Some healers do not charge for their services at all; others ask pounds 30- pounds 80 per session. Most healers would recommend a series of healing sessions, anything from four to eight visits, and advise repeating the series if the problems recur.
What happens during
a healing session?
n A session normally requires the patient to sit or lie quietly while the healer moves her/his hands over the body, locates areas of malfunction and transmits the healing "energy". Many patients perceive a certain warmth under the healing hands. A session may last up to about 30 minutes. Some healers add music and other relaxing factors to the treatment; others also counsel their patients, but often much of the healing session will be conducted in complete silence. Patients often feel refreshed afterwards.
What is it used for?
n Healing is used for almost any type of complaint, illness or injury. The focus is usually not on a physical symptom but on spiritual balance and well-being. Indeed, the medically-diagnosed nature or severity of the illness is unimportant with regard to the outcome.
Healers believe that once spiritual aspects have been addressed, physical symptoms such as pain will also disappear. Common indications for healing are chronic pain, emotional problems, insomnia and a general lack of well- being.

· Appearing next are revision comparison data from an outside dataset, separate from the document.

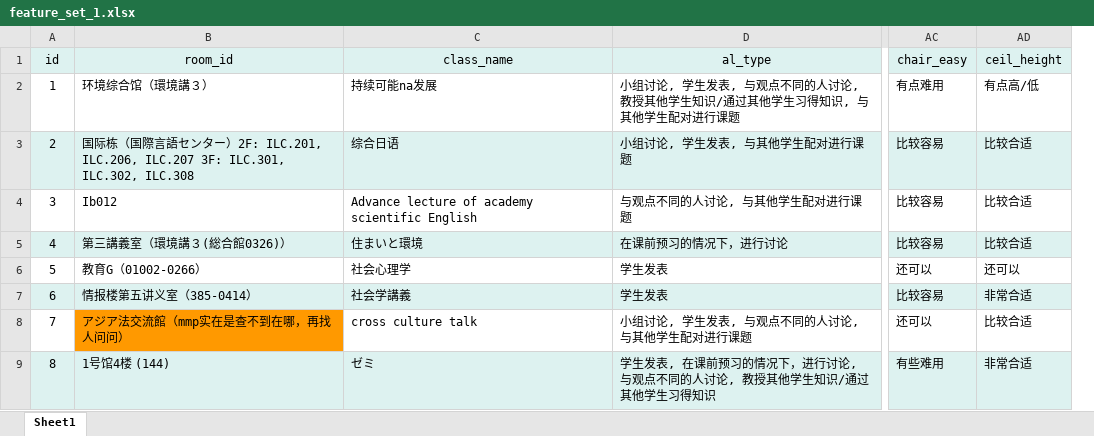
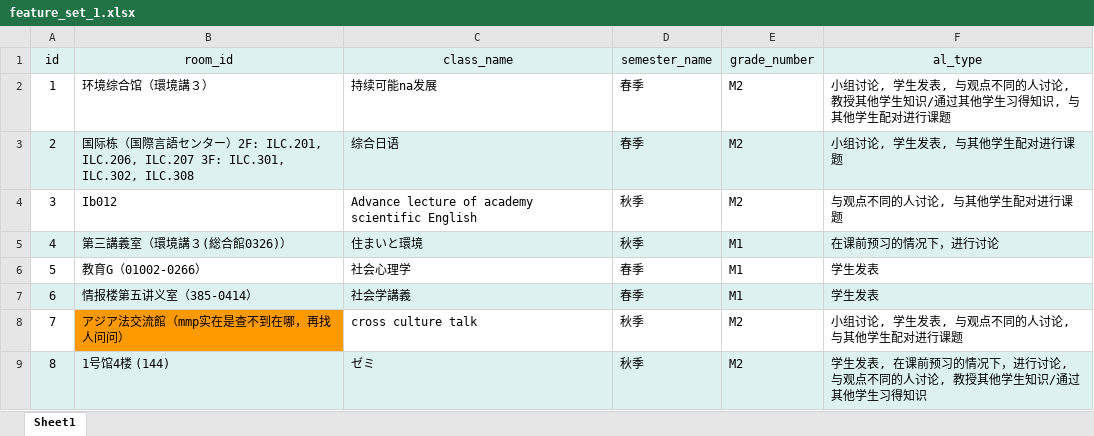
Before and after one commit to YaoxiangLi/active-learning, an Excel workbook: data/feature_set_1.xlsx, sheet Sheet1, drawn as a sheet; only a part is shown, gaps mark what is left out; values as stored, in another font and other column widths than the file's, no borders; removed rows and columns are numbered as before the commit, all else as after; the diff names each change by its address in the sheet, - before the commit and + after, or states it on an @@ line.

```diff
--- a/data/feature_set_1.xlsx (sheet Sheet1)
+++ b/data/feature_set_1.xlsx (sheet Sheet1)
+column D (semester_name), rows 2-9: 春季 | 春季 | 秋季 | 秋季 | 春季 | 春季 | 秋季 | 秋季
+column E (grade_number), rows 2-9: M2 | M2 | M2 | M1 | M1 | M1 | M2 | M2
-column AC (chair_easy), rows 2-9: 有点难用 | 比较容易 | 比较容易 | 比较容易 | 还可以 | 比较容易 | 还可以 | 有些难用
-column AD (ceil_height), rows 2-9: 有点高/低 | 比较合适 | 比较合适 | 比较合适 | 还可以 | 非常合适 | 比较合适 | 非常合适
```
Also changed, not shown: 1 other file.
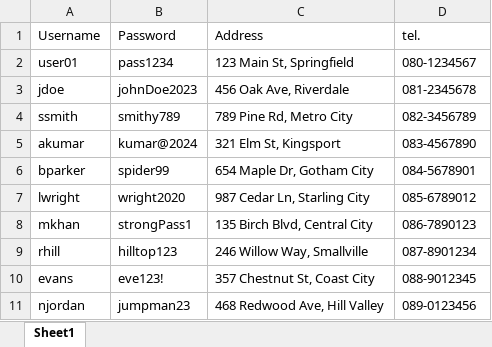
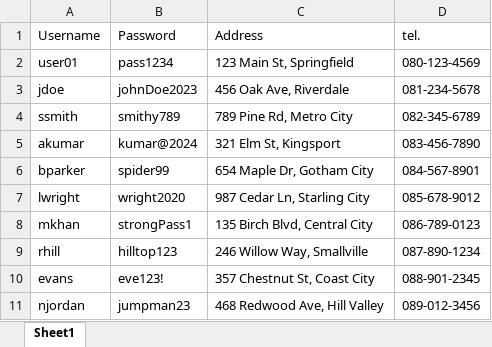
Before and after one commit to Chotika0538/SoftwareProject, an Excel workbook: UserInfo.xlsx, sheet Sheet1, drawn as a sheet; values as stored, in another font and other column widths than the file's, no borders; the diff names each change by its address in the sheet, - before the commit and + after, or states it on an @@ line.

```diff
--- a/UserInfo.xlsx (sheet Sheet1)
+++ b/UserInfo.xlsx (sheet Sheet1)
-D2 (tel.): 080-1234567
+D2 (tel.): 080-123-4569
-D3 (tel.): 081-2345678
+D3 (tel.): 081-234-5678
-D4 (tel.): 082-3456789
+D4 (tel.): 082-345-6789
-D5 (tel.): 083-4567890
+D5 (tel.): 083-456-7890
-D6 (tel.): 084-5678901
+D6 (tel.): 084-567-8901
-D7 (tel.): 085-6789012
+D7 (tel.): 085-678-9012
-D8 (tel.): 086-7890123
+D8 (tel.): 086-789-0123
-D9 (tel.): 087-8901234
+D9 (tel.): 087-890-1234
-D10 (tel.): 088-9012345
+D10 (tel.): 088-901-2345
-D11 (tel.): 089-0123456
+D11 (tel.): 089-012-3456
```
Also changed, not shown: 10 other files.
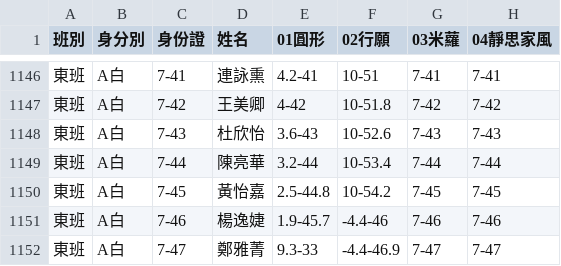
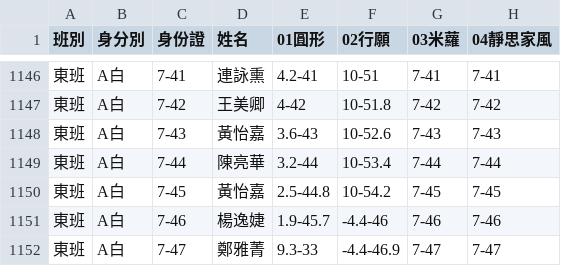
Before and after one commit to jyhornglin-glitch/Dome_Position, a CSV file: performers.csv, drawn as a sheet; only a part is shown, gaps mark what is left out; the diff names each change by its address in the sheet, - before the commit and + after, or states it on an @@ line.

```diff
--- a/performers.csv
+++ b/performers.csv
-D1148 (姓名): 杜欣怡
+D1148 (姓名): 黃怡嘉
```
Also changed, not shown: dayperformers.csv, 1 other file.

There are few rigorous clinical trials to test healing. Those that have been published often suffer from considerable methodological weaknesses and a lack of independent replication. Despite this, some patients have reported truly amazing results which, to the open-minded, would seem to deserve further investigation.
While there is evidence to suggest that patients can be helped with minor medical problems by healers, sceptics would insist that this must be due to the patient's expectation,the charisma of the healer, the relaxation experienced during the treatment session, or to other "non-specific" (ie placebo) effects. Healers, on the contrary, are convinced that their success is due to the "specific" powers of healing. This discrepancy can be resolved only in properly controlled trials. Unfortunately, too few such trials exist at present to give a firm verdict on the efficacy of healing.
An interesting and much debated question is: Who should supply the proof that healing is effective beyond a placebo effect? (This question applies to virtually all types of complementary medicine).
What are the potential risks?
n Because there is no direct physical intervention there are few conceivable risks. Some healers would insist that it is important to plug into the right type of "energy", because they believe that "evil energy" could harm the patient.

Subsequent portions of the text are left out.